Sexual Offences Act 2003

Only available on StudyMode
  • Download(s): 122
  • Published: March 2, 2010
Read full document
Text Preview
One of the driving forces behind the creation of the Sexual Offences Act 2003 was the low conviction rate on rapists. In 1999 9,008 rape cases were reported and only 1 in 13 resulted in a conviction . Within this essay I will discuss whether or not the changes introduced by the Sexual Offences Act 2003 add greater clarity to the area of rape. In order to fully understand this question one must first define rape. The standard definition of rape is “unlawful sexual intercourse with a woman who at the time of intercourse does not consent .” I say standard because with each Sexual Act the definition of rape has changed in some way. When rape was first introduced as a statutory offence in the Offences Against the Person Act 1861 it simply stated that ‘it is a felony to rape a woman .’ The Sexual Offences Act 2003 now defines rape as the ‘intentional penetration of the vagina, anus, or mouth of another person who does not consent .’ Each Sexual Offences Act attempts to further clarify the area of rape. The main change in the Sexual Offences Act 2003 has to deal with the definition and the area of consent.

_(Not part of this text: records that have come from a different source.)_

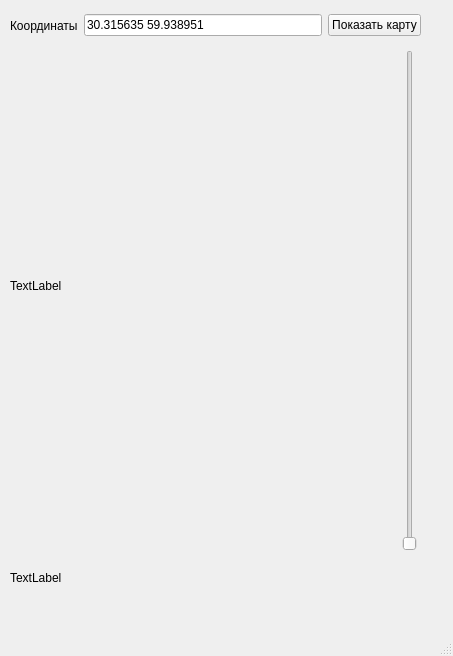
Old version of the form interface.ui in the repository kerrigan-nataly/map_3.
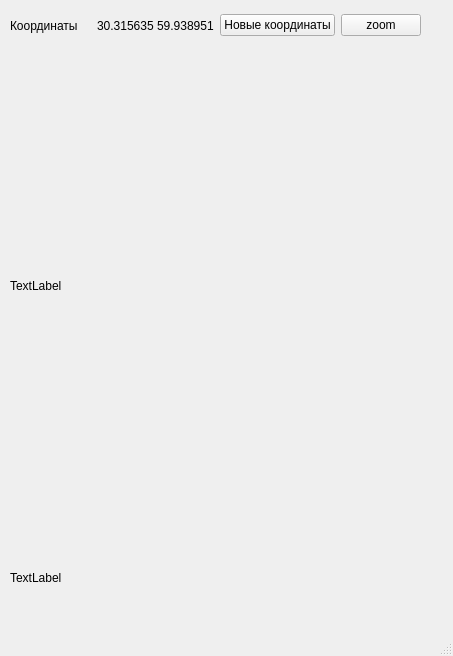
New version of the form.

Patch:
```diff
--- a/interface.ui
+++ b/interface.ui
@@ -32,7 +32,7 @@
       </widget>
      </item>
      <item>
-      <widget class="QLineEdit" name="coordinates">
+      <widget class="QLabel" name="coordinates">
        <property name="text">
         <string>30.315635 59.938951</string>
        </property>
@@ -41,7 +41,17 @@
      <item>
       <widget class="QPushButton" name="pushButton">
        <property name="text">
-        <string>Показать карту</string>
+        <string>Новые координаты</string>
+       </property>
+      </widget>
+     </item>
+     <item>
+      <widget class="QPushButton" name="zoomButton">
+       <property name="focusPolicy">
+        <enum>Qt::NoFocus</enum>
+       </property>
+       <property name="text">
+        <string>zoom</string>
        </property>
       </widget>
      </item>
@@ -60,19 +70,6 @@
      <string>TextLabel</string>
     </property>
    </widget>
-   <widget class="QSlider" name="verticalSlider">
-    <property name="geometry">
-     <rect>
-      <x>400</x>
-      <y>50</y>
-      <width>19</width>
-      <height>501</height>
-     </rect>
-    </property>
-    <property name="orientation">
-     <enum>Qt::Vertical</enum>
-    </property>
-   </widget>
    <widget class="QLabel" name="errorlabel">
     <property name="geometry">
      <rect>
```
Left out of the diff: 5 changed lines with no effect on the pictures.
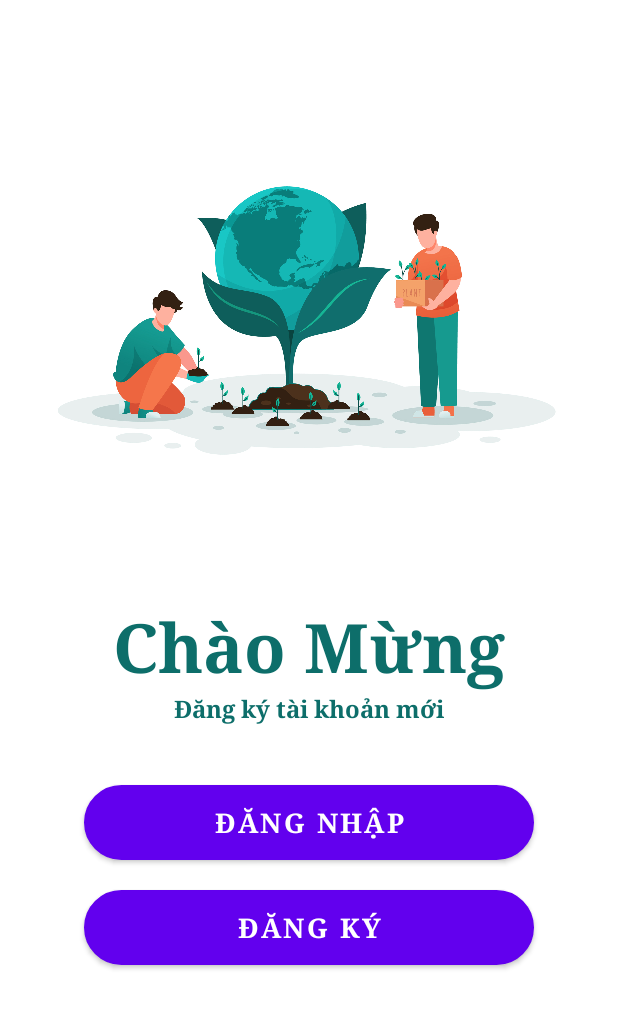
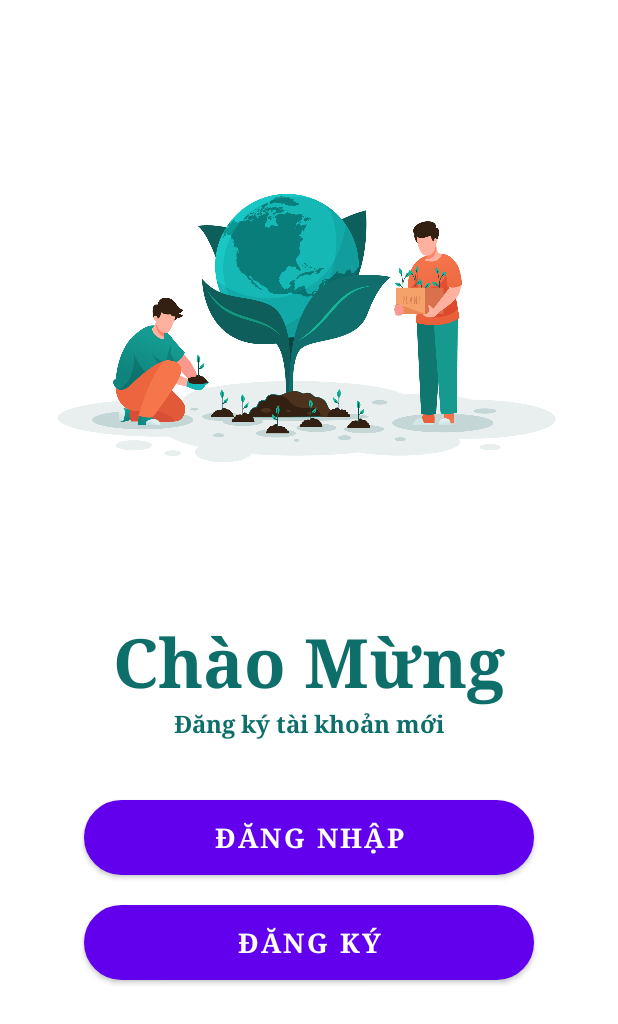
Before and after one commit to StingXIII/AppChamCong, an Android app: the screen it shows after launch (BatDauActivity), on a phone screen of 412 x 824 dp. Shown: the top 1024 px of the screen. Run offline under Robolectric (Android 15) with nearby library versions, the phone set to English and light mode, and no system bars.

Commit message:
Diep 20:00

```diff
--- a/app/src/main/res/layout/activity_bat_dau.xml
+++ b/app/src/main/res/layout/activity_bat_dau.xml
@@ -8,7 +8,7 @@
 
     <ImageView
         android:layout_width="match_parent"
-        android:layout_height="350dp"
+        android:layout_height="360dp"
         android:src="@drawable/image"
         android:layout_marginTop="20dp"/>
 
```
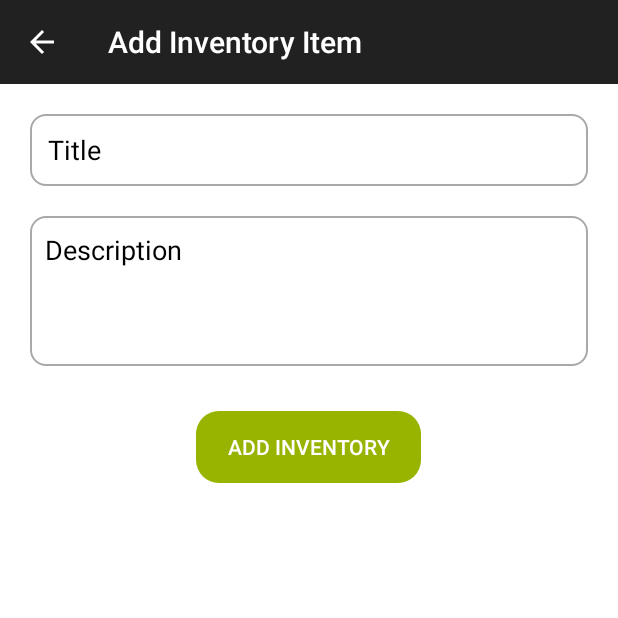
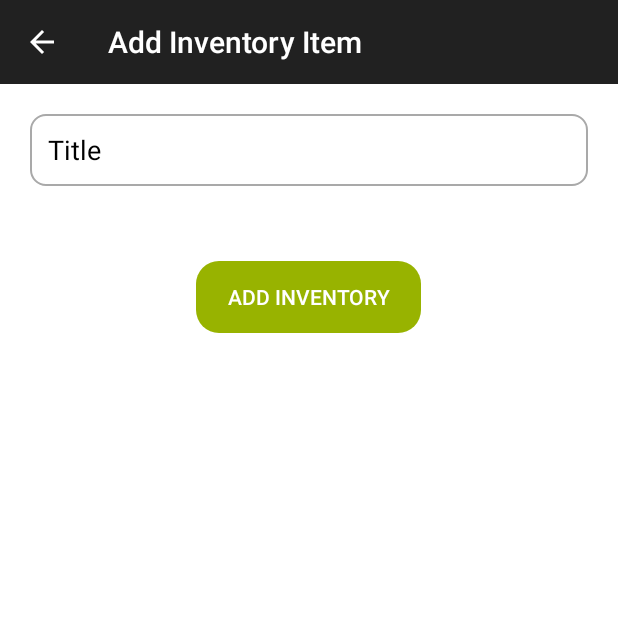
Before and after one commit to ankitha-anil/secondServing, an Android app built with Jetpack Compose: the AddInventoryActivity screen opened directly, with no data from a screen before it, on a phone screen of 412 x 824 dp, the top half of it. Run offline under Robolectric (Android 15) with nearby library versions, the phone set to English and light mode, and no system bars; our stand-ins replace Dagger/Hilt's generated code, Firebase (no records; nobody signed in at launch, a user with empty details on screens opened directly).

Commit message:
Edited AddInventory Implementation

```diff
--- a/app/build.gradle
+++ b/app/build.gradle
@@ -3,6 +3,7 @@ plugins {
     id 'org.jetbrains.kotlin.android'
     id 'org.jetbrains.kotlin.kapt'
     id 'com.google.gms.google-services'
+    id 'androidx.navigation.safeargs.kotlin'
     id 'kotlin-parcelize'
     id 'com.google.dagger.hilt.android'
 }
--- a/app/src/main/AndroidManifest.xml
+++ b/app/src/main/AndroidManifest.xml
@@ -15,11 +15,6 @@
         android:supportsRtl="true"
         android:theme="@style/Theme.SecondServing"
         tools:targetApi="31">
-        <activity
-            android:name=".EditInventoryActivity"
-            android:exported="false"
-            android:theme="@style/Theme.AppCompat"/>
-
         <activity
             android:name=".AddInventoryActivity"
             android:exported="false"
--- a/app/src/main/java/com/example/secondserving/AddInventoryActivity.kt
+++ b/app/src/main/java/com/example/secondserving/AddInventoryActivity.kt
@@ -1,36 +1,33 @@
 package com.example.secondserving
 
 import android.os.Bundle
-import android.util.Log
 import android.widget.Toast
 import androidx.activity.viewModels
 import androidx.appcompat.app.AppCompatActivity
 import com.example.secondserving.data.Inventory
 import com.example.secondserving.data.InventoryDAO
-import com.example.secondserving.databinding.ActivityAddInventoryBinding
-import com.example.secondserving.ui.SecondServingApplication
-import com.example.secondserving.viewmodel.AddEditViewModel
+import com.example.secondserving.databinding.FragmentAddInventoryBinding
+import com.example.secondserving.viewmodel.AddInventoryViewModel
 import com.google.firebase.auth.FirebaseAuth
 import dagger.hilt.android.AndroidEntryPoint
 import kotlinx.coroutines.CoroutineScope
 import kotlinx.coroutines.Dispatchers
 import kotlinx.coroutines.launch
-import kotlinx.coroutines.withContext
 
 @AndroidEntryPoint
 class AddInventoryActivity : AppCompatActivity() {
 
     // Using view binding to interact with the layout views
-    private lateinit var binding: ActivityAddInventoryBinding
+    private lateinit var binding: FragmentAddInventoryBinding
     private lateinit var inventoryDao: InventoryDAO // Assuming you have a DAO interface
     private val coroutineScope = CoroutineScope(Dispatchers.Main)
     private lateinit var auth: FirebaseAuth
-    private val viewModel: AddEditViewModel by viewModels()
+    private val viewModel: AddInventoryViewModel by viewModels()
     override fun onCreate(savedInstanceState: Bundle?) {
         super.onCreate(savedInstanceState)
 
         // Inflate the layout using view binding
-        binding = ActivityAddInventoryBinding.inflate(layoutInflater)
+        binding = FragmentAddInventoryBinding.inflate(layoutInflater)
         setContentView(binding.root)
 
         // Initialize Firebase Authentication
@@ -41,24 +38,23 @@ class AddInventoryActivity : AppCompatActivity() {
         supportActionBar?.setDisplayHomeAsUpEnabled(true)
 
         // Initialize your Room database and obtain the InventoryDao instance
-     //   inventoryDao = (applicationContext as SecondServingApplication).data.inventoryDao()
+        //   inventoryDao = (applicationContext as SecondServingApplication).data.inventoryDao()
 
         // Set up a click listener on the 'Add Product' button
-        binding.addProductBtn.setOnClickListener {
+        binding.addInventoryBtn.setOnClickListener {
             val name = binding.titleEt.text.toString().trim()
-            val currentUser=auth.currentUser
-            val userId=currentUser?.uid ?: ""
+            val currentUser = auth.currentUser
+            val userId = currentUser?.uid ?: ""
             if (name.isNotEmpty()) {
                 val inventory = Inventory(name = name, userID = userId)
                 coroutineScope.launch {
-             //       insertInventory(inventory)
+                    //       insertInventory(inventory)
                 }
             } else {
                 Toast.makeText(this, "Please fill in all fields", Toast.LENGTH_SHORT).show()
             }
         }
     }
-
 
 
     private fun clearFields() {
--- a/app/src/main/java/com/example/secondserving/viewmodel/HomeViewModel.kt
+++ b/app/src/main/java/com/example/secondserving/viewmodel/HomeViewModel.kt
@@ -81,8 +81,8 @@ class HomeViewModel @Inject constructor(
 
     fun onAddEditResult(result: Int) {
         when (result) {
-            ADD_INVENTORY_RESULT_OK -> InventoryEvent.ShowInventorySavedConfirmation("Task Added")
-            EDIT_INVENTORY_RESULT_OK -> InventoryEvent.ShowInventorySavedConfirmation("Task Updated")
+            ADD_INVENTORY_RESULT_OK -> InventoryEvent.ShowInventorySavedConfirmation("Inventory Added")
+            EDIT_INVENTORY_RESULT_OK -> InventoryEvent.ShowInventorySavedConfirmation("Inventory Updated")
         }
     }
 
--- a/app/src/main/res/layout/activity_add_inventory.xml
+++ b/app/src/main/res/layout/fragment_add_inventory.xml
@@ -1,12 +1,11 @@
 <?xml version="1.0" encoding="utf-8"?>
 <LinearLayout xmlns:android="http://schemas.android.com/apk/res/android"
-    xmlns:app="http://schemas.android.com/apk/res-auto"
     xmlns:tools="http://schemas.android.com/tools"
     android:layout_width="match_parent"
     android:layout_height="match_parent"
     android:orientation="vertical"
     android:background="@android:color/white"
-    tools:context=".AddInventoryActivity">
+    tools:context=".ui.view.AddInventoryFragment">
 
     <!--Form to input data-->
     <RelativeLayout
@@ -28,28 +27,11 @@
             android:padding="12dp"
             android:layout_height="48dp"/>
 
-        <EditText
-            android:id="@+id/descriptionEt"
-            android:layout_width="match_parent"
-            android:layout_height="100dp"
-            android:layout_marginHorizontal="20dp"
-            android:background="@drawable/shape_rect02"
-            android:hint="@string/description_hint"
-            android:textColorHint="@color/black"
-            android:textColor="@color/black"
-            android:ellipsize="start"
-            android:gravity="top"
-            android:maxLength="200"
-            android:drawablePadding="10dp"
-            android:inputType="textPersonName|textCapWords|textMultiLine"
-            android:padding="10dp"
-            android:layout_below="@id/titleEt"/>
-
         <Button
-            android:id="@+id/addProductBtn"
+            android:id="@+id/addInventoryBtn"
             android:text="Add Inventory"
             android:textColor="@color/white"
-            android:layout_below="@id/descriptionEt"
+            android:layout_below="@id/titleEt"
             android:layout_centerHorizontal="true"
             android:layout_width="wrap_content"
             android:layout_height="wrap_content"
--- a/settings.gradle
+++ b/settings.gradle
@@ -13,5 +13,5 @@ dependencyResolutionManagement {
     }
 }
 
-rootProject.name = "secondServing"
+rootProject.name = "SecondServing"
 include ':app'
```
Also changed, not shown: app/src/main/java/com/example/secondserving/EditInventoryActivity.kt (deleted, +0 -75 lines), app/src/main/java/com/example/secondserving/ui/view/AddInventoryFragment.kt (added, +72 -0 lines), app/src/main/java/com/example/secondserving/ui/view/HomeFragment.kt (+7 -12 lines), app/src/main/java/com/example/secondserving/viewmodel/AddEditViewModel.kt (deleted, +0 -35 lines), app/src/main/java/com/example/secondserving/viewmodel/AddInventoryViewModel.kt (added, +85 -0 lines), app/src/main/res/navigation/nav_graph.xml (+22 -1 lines).
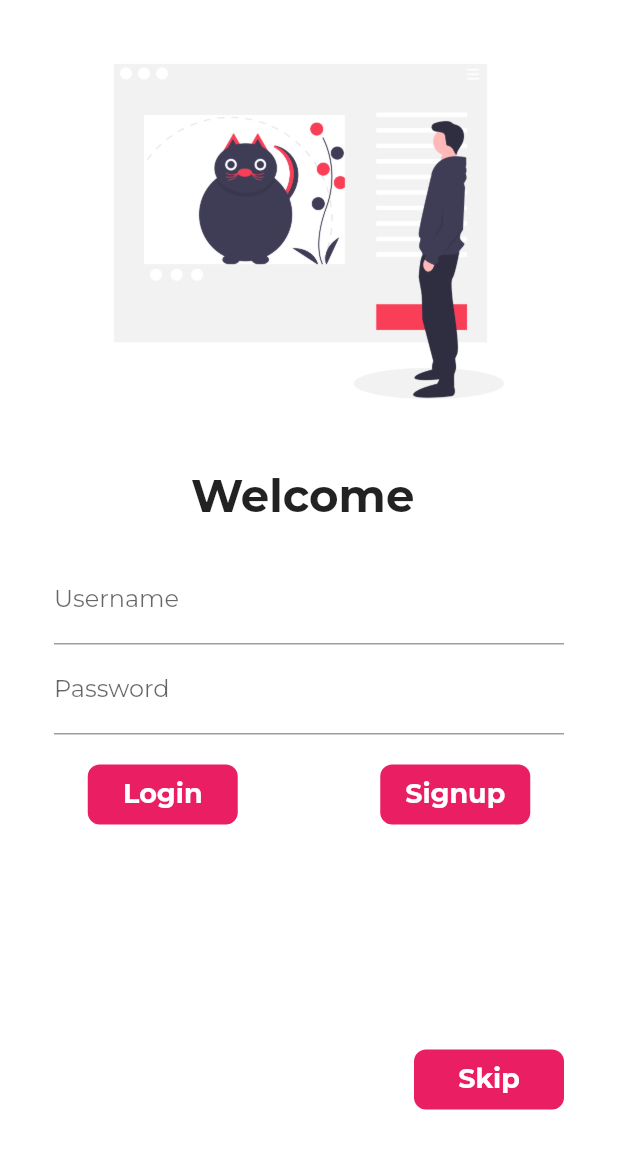
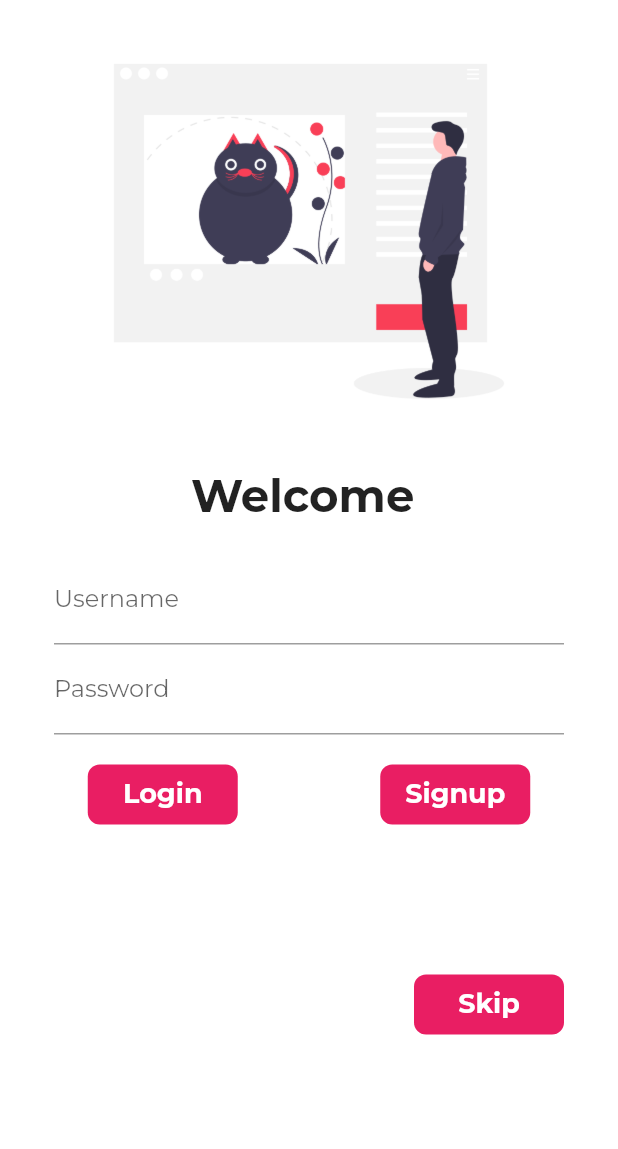
Before and after one commit to derpLLC/Petscue, a Flutter app: the screen it shows after launch, on a phone screen of 412 x 824 dp. Shown: the top 1149 px of the screen. Run offline on Flutter 3.47's test engine with Material 2 defaults, Android fonts, the phone set to English and light mode, and no system bars; our stand-ins replace firebase_auth, firebase_core, font_awesome_flutter, google_fonts; accounts and stored records are empty.

Commit message:
lib: login: decrease sizedBox height
*150.0 leads to the button being half covered by navigation bar

Signed-off-by: Ayush Dubey <ayushdubey70@gmail.com>

```diff
--- a/lib/screen/login.dart
+++ b/lib/screen/login.dart
@@ -115,7 +115,7 @@ class _LoginState extends State<Login> {
                     ],
                   ),
                   SizedBox(
-                    height: 150,
+                    height: 100.0,
                   ),
                   Row(
                     mainAxisAlignment: MainAxisAlignment.end,
```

The Sexual Offences Act of 1956 elaborates to a great extent on the area of rape; it goes more in depth where rape is concerned than the Offences Against the Person Act 1861.The Sexual Offences Act 1956 states: “Rape of a man or woman

(1)It is an offence for a man to rape a woman or another man. (2)A man commits rape if—
(a)he has sexual intercourse with a person (whether vaginal or anal) who at the time of the intercourse does not consent to it; and (b)at the time he knows that the person does not consent to the intercourse or is reckless as to whether that person consents to it. (3)A man also commits rape if he induces a married woman to have sexual intercourse with him by impersonating her husband. (4)Subsection (2) applies for the purpose of any enactment. ” Like Offences Against the Person Act 1861, this act also failed to clarify or to give further direction...
tracking img